Publisher: Nanyang Technological University
Source: Chua, C. (2019). Role of oxytocin in mate-choice copying of female rats. Master's thesis, Nanyang Technological University, Singapore.
Abstract: Mate-choice copying occurs when animals made decisions based on the mate choice of the conspecifics. Mate copying in rats is currently understudied. Past studies in oxytocin-knockout mice suggested the involvement of oxytocin, but the neurobiological mechanisms underlying mate choice have not been fully elucidated. Building on this, we investigated if female rats in oestrous exhibit mate-choice copying and whether oxytocin plays a role. The rats were injected with oxytocin (1 mg/kg), a cocktail of oxytocin (1 mg/kg) and its antagonist L-368,899 hydrochloride (5 mg/kg), or saline as control. We observed that both oxytocin and its antagonist reduced mate-choice copying instead of enhancing it. Furthermore, these treatments resulted in sedated behaviour up to 1h after injection. Locomotor activity recovered 24h post-injection. On the other hand, control rats showed mate-choice copying and no loss of locomotor activity. However, any learned mate choices did not seem to be strong enough to induce short- (30 min) and long-term (24h) memory. This might be due to a lack of information provided to the observer rat. To fill the gap in the proximate mechanisms behind Toxoplasma infections in female rats, the behaviours of oxytocin-treated and Toxoplasma-infected rats were compared. Toxoplasma infection leaves mate-choice copying behaviours intact and unchanged in female rats. Strangely, cat odour aversion was not observed in all tested rats (oxytocin-treated, Toxoplasma-infected, and their controls). The current findings suggest a possible role for oxytocin in mate-choice copying, but further investigation is required.
DOI: 10.32657/10356/136851
Rights: This work is licensed under a Creative Commons Attribution-NonCommercial 4.0 International License (CC BY-NC 4.0).
Fulltext Permission: open
Fulltext Availability: With Fulltext
Appears in Collections:SBS Theses
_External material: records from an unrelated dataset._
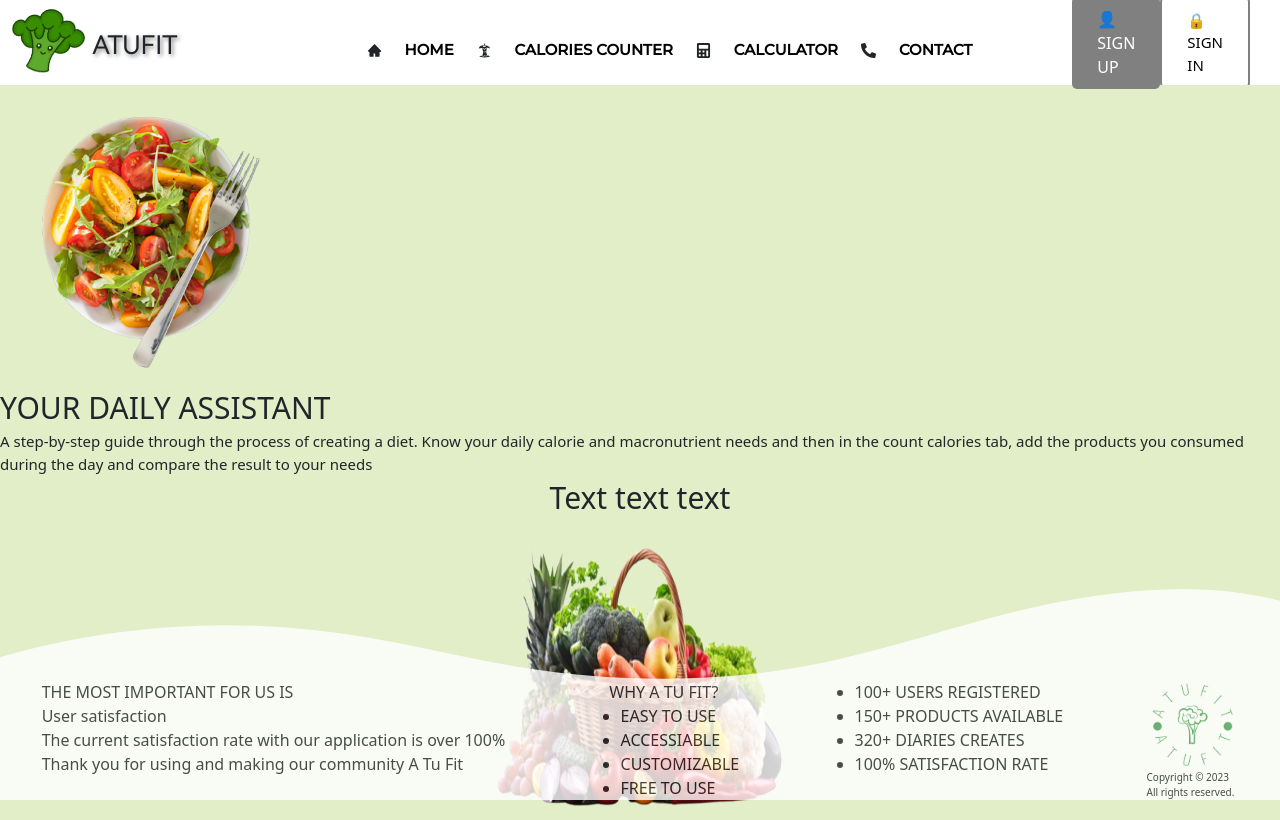
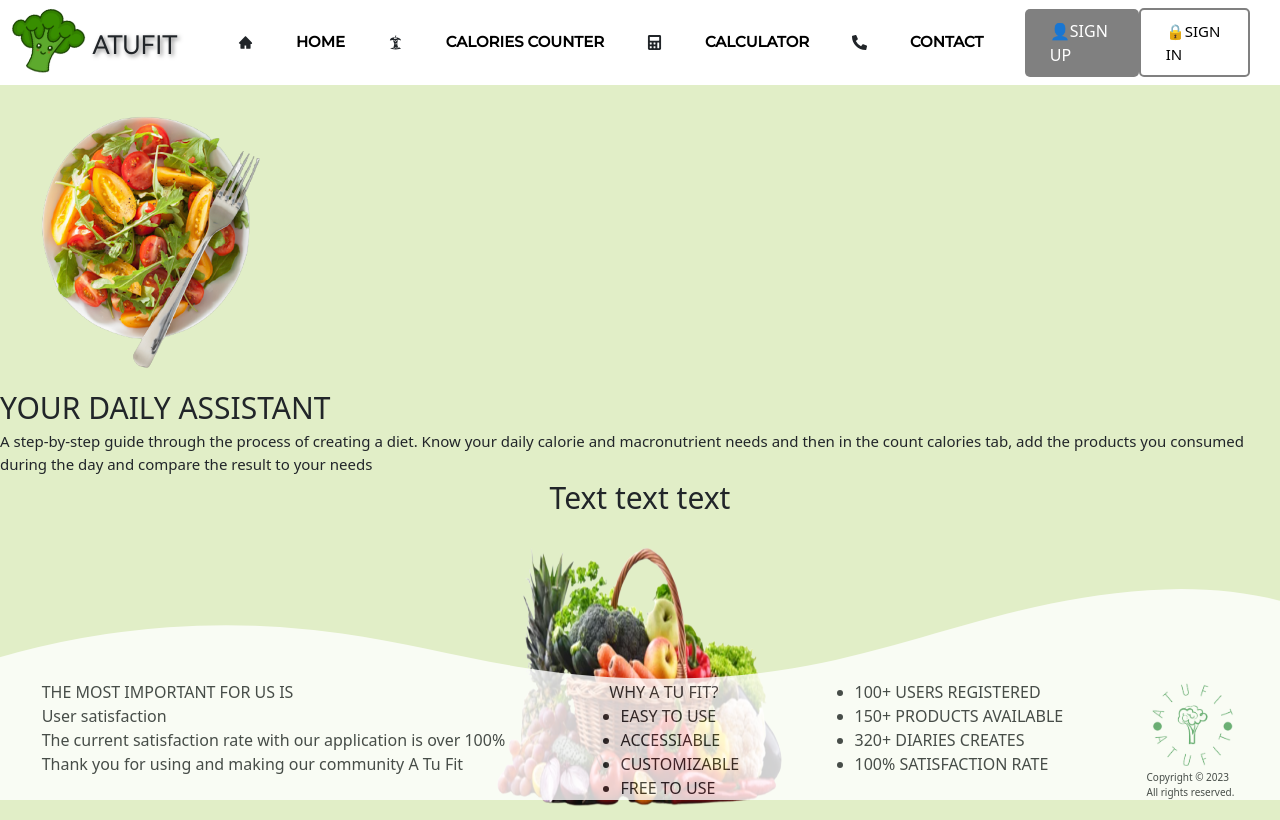
Before and after one commit to PatrycjaBochnak/ATuFit, a React (Create React App) app: page / in a window 1280 px wide. Built offline with nearby package versions, Linux system fonts and the light colour scheme.

Commit message:
adding style to signin/up buttons

```diff
--- a/src/styles/_navBar.scss
+++ b/src/styles/_navBar.scss
@@ -1,11 +1,9 @@
 .buttons {
+  margin: 0 20px 0 20px;
   display: flex;
   width: 70%;
-  margin-left: 170px;
   align-items: center;
-  justify-content: space-between !important;
-  height: 100px;
-  margin-right: 100px;
+  justify-content: space-around !important;
   font-style: inherit;
   font-family: sans-serif;
   font-weight: 500;
@@ -37,6 +35,10 @@
 .loginButton::before {
   content: "🔒";
 }
+.loginButton:active {
+  background-color: #3e8e41;
+  transform: translateY(2px);
+}
 .registerButton {
   color: white;
   background-color: gray;
@@ -53,6 +55,10 @@
 }
 .registerButton::before {
   content: "👤";
+}
+.registerButton:active {
+  background-color: #3e8e41;
+  transform: translateY(2px);
 }
 .broccoli {
   margin-top: 5px;
```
Files in This Item:
File Description SizeFormat 
MSc thesis_final submission.pdf1.19 MBAdobe PDFView/Open

Page view(s)

Updated on Feb 7, 2023

Download(s) 50

Updated on Feb 7, 2023

Google ScholarTM




Items in DR-NTU are protected by copyright, with all rights reserved, unless otherwise indicated.